Accumulation of amyloid beta peptide (Aβ) in the brain is a pathological hallmark of Alzheimer's disease (AD); the underlying mechanism, however, is not well understood. In this study, we show that expression of plasminogen activator inhibitor 1 (PAI-1), a physiological inhibitor of tissue type and urokinase type plasminogen activators (tPA and uPA), increases with age in the brain of wild type and Aβ precursor protein-presenilin 1 (APP/PS1) transgenic mice as well as in AD patients. Most importantly, we show that knocking out the PAI-1 gene dramatically reduces Aβ burden in the brain of APP/PS1 mice but has no effect on the levels of full-length APP, alpha or beta C-terminal fragments.
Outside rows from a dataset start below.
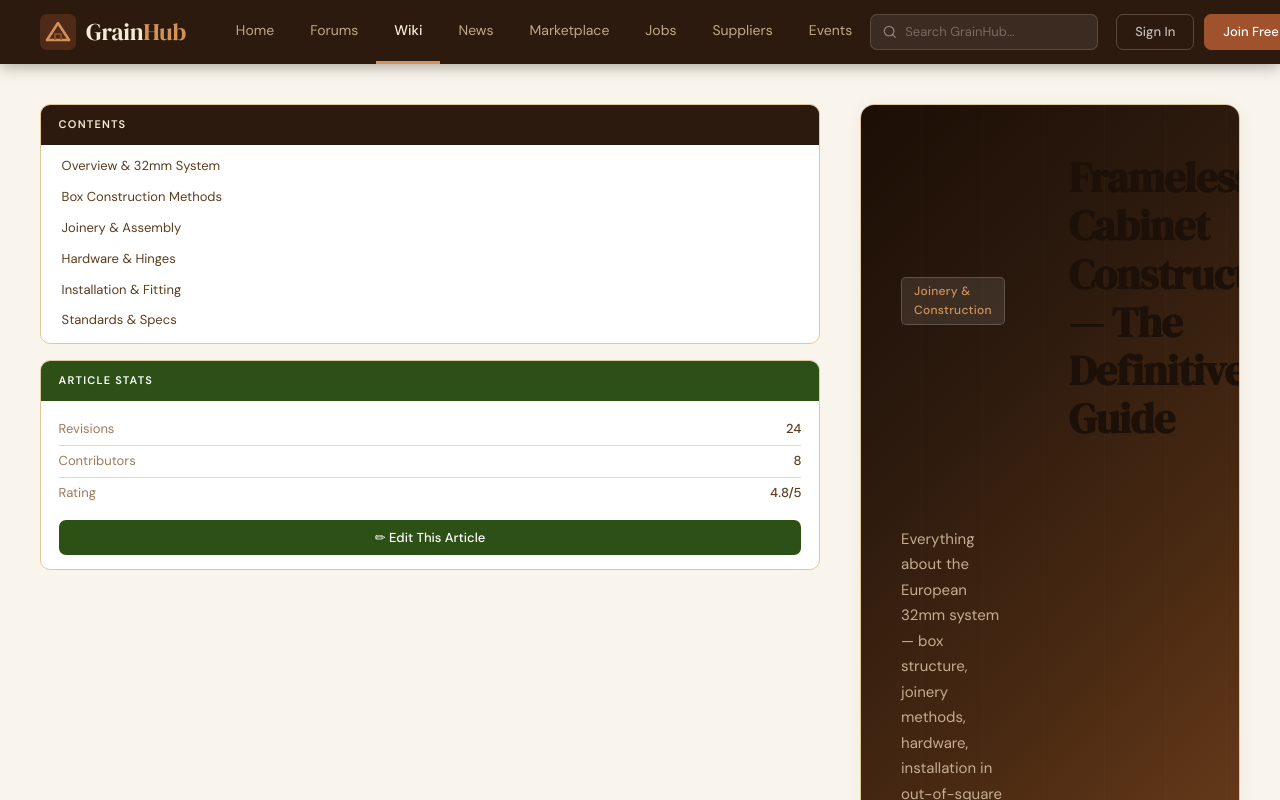
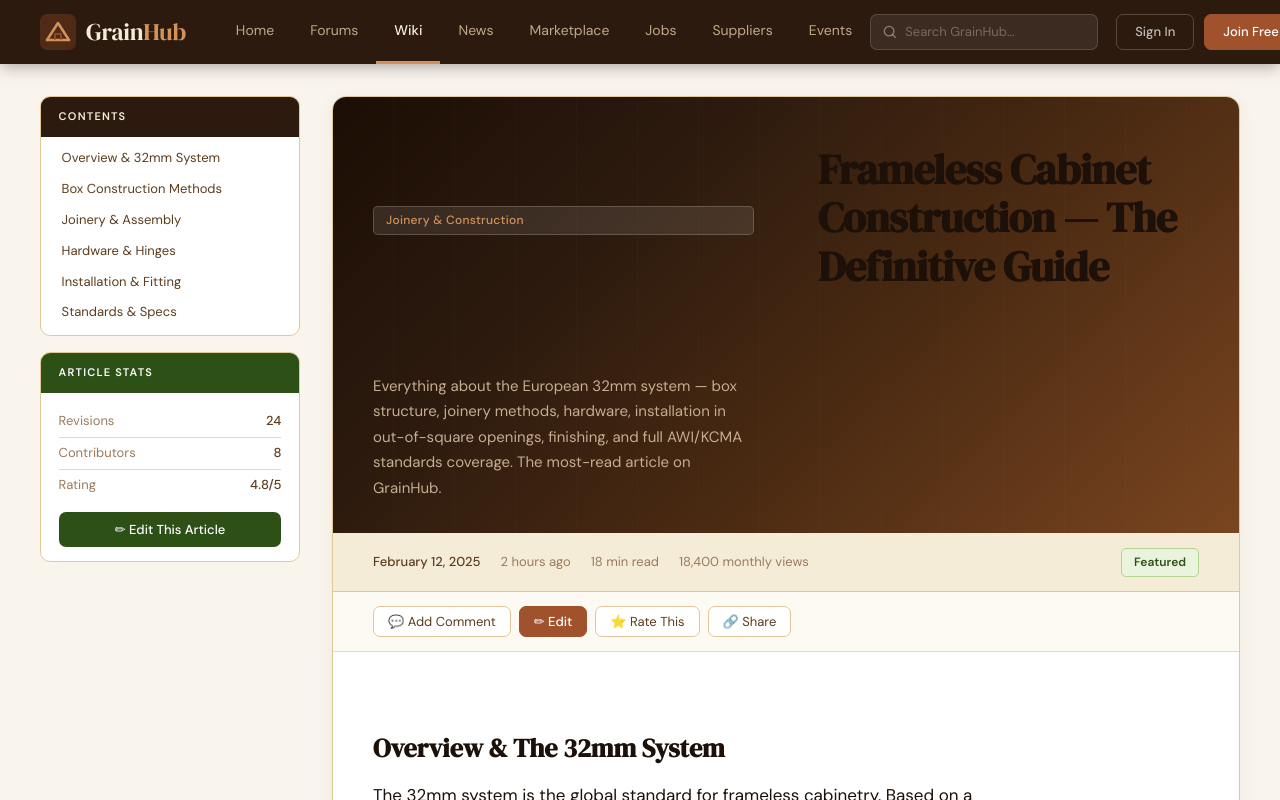
Before and after one commit to Konstarr/grainhub, a React (Vite) app: page /wiki/article in a window 1280 px wide. Shown: the top 800 px of the page. Built offline with nearby package versions, Linux system fonts and the light colour scheme.

Commit message:
Fix wiki article layout: narrow TOC, wide article. Rename page-wrap classes per page to avoid CSS grid collision

```diff
--- a/src/pages/ForumThread.jsx
+++ b/src/pages/ForumThread.jsx
@@ -34,7 +34,7 @@ export default function ForumThread() {
         <span className="bc-sep">›</span>
         <span>{THREAD_HEADER.title}</span>
       </div>
-      <div className="page-wrap">
+      <div className="ft-wrap">
         <div>
           <ThreadHeader data={THREAD_HEADER} onReply={() => setScrollToReply(true)} />
           <SortBar data={SORT_SECTION} />
--- a/src/pages/Listing.jsx
+++ b/src/pages/Listing.jsx
@@ -31,7 +31,7 @@ export default function Listing() {
       </div>
 
       {/* PAGE */}
-      <div className="page-wrap">
+      <div className="listing-wrap">
         <div>
           {/* GALLERY */}
           <Gallery />
--- a/src/pages/NewsArticle.jsx
+++ b/src/pages/NewsArticle.jsx
@@ -63,7 +63,7 @@ export default function NewsArticle() {
         <span>Cabinet & Millwork Revenue Up 8.4%...</span>
       </div>
 
-      <div className="page-wrap">
+      <div className="na-wrap">
         <article>
           <div className="article-header">
             <div className="article-cat-row">
--- a/src/pages/WikiArticle.jsx
+++ b/src/pages/WikiArticle.jsx
@@ -121,7 +121,7 @@ function ArticleContent() {
 
 export default function WikiArticle() {
   return (
-    <div className="page-wrap">
+    <div className="wa-wrap">
       <TableOfContents />
       <ArticleContent />
     </div>
--- a/src/styles/forumThread.css
+++ b/src/styles/forumThread.css
@@ -4,7 +4,7 @@
    ────────────────────────────────────────────────────────── */
 
 /* PAGE LAYOUT */
-.page-wrap {
+.ft-wrap {
   max-width: 1380px;
   margin: 0 auto;
   padding: 2rem 2.5rem;
--- a/src/styles/listing.css
+++ b/src/styles/listing.css
@@ -4,7 +4,7 @@
 .bc-sep { color: var(--border); }
 
 /* PAGE LAYOUT */
-.page-wrap { max-width: 1380px; margin: 0 auto; padding: 2.5rem; display: grid; grid-template-columns: 1fr 380px; gap: 2.5rem; align-items: start; }
+.listing-wrap { max-width: 1380px; margin: 0 auto; padding: 2.5rem; display: grid; grid-template-columns: 1fr 380px; gap: 2.5rem; align-items: start; }
 
 /* ── LEFT: MAIN CONTENT ── */
 
@@ -261,3 +261,4 @@ footer { background: var(--wood-dark); margin-top: 4rem; padding: 3rem 2.5rem 2r
 .footer-col a:hover { color: var(--wood-cream); }
 .footer-bottom { max-width: 1380px; margin: 0 auto; display: flex; justify-content: space-between; align-items: center; font-size: 12px; color: #5A4838; flex-wrap: wrap; gap: 0.5rem; }
 .footer-bottom a { color: #7A6858; }
+ }
--- a/src/styles/newsArticle.css
+++ b/src/styles/newsArticle.css
@@ -23,7 +23,7 @@
 }
 
 /* PAGE LAYOUT */
-.page-wrap {
+.na-wrap {
   max-width: 1280px;
   margin: 0 auto;
   padding: 3rem 2.5rem;
--- a/src/styles/wikiArticle.css
+++ b/src/styles/wikiArticle.css
@@ -30,12 +30,12 @@
 }
 
 /* PAGE LAYOUT */
-.page-wrap {
+.wa-wrap {
   max-width: 1380px;
   margin: 0 auto;
   padding: 2rem 2.5rem;
   display: grid;
-  grid-template-columns: 240px 1fr 300px;
+  grid-template-columns: 260px 1fr;
   gap: 2rem;
   align-items: start;
 }
```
Furthermore, we show that knocking out the PAI-1 gene leads to increases in the activities of tPA and plasmin, and the plasmin activity inversely correlates with the amounts of SDS insoluble Aβ40 and Aβ42. Together, these data suggest that increased PAI-1 expression/activity contributes importantly to Aβ accumulation during aging and in AD probably by inhibiting plasminogen activation and thus Aβ degradation.
|Original language||English (US)|
|Number of pages||11|
|Journal||Neurobiology of Aging|
|State||Published - Jun 2011|
Bibliographical noteFunding Information:
The work was supported by a grant from National Institute of Aging (NIA, AG016029) and a grant from Center for Aging in the University of Alabama at Birmingham to Rui-Ming Liu; a grant from NIA (AG031846) to Ling Li; and a grant from NIA (P50 AG16852) to Steven Carroll.
- Alzheimer's disease
- Amyloid beta peptide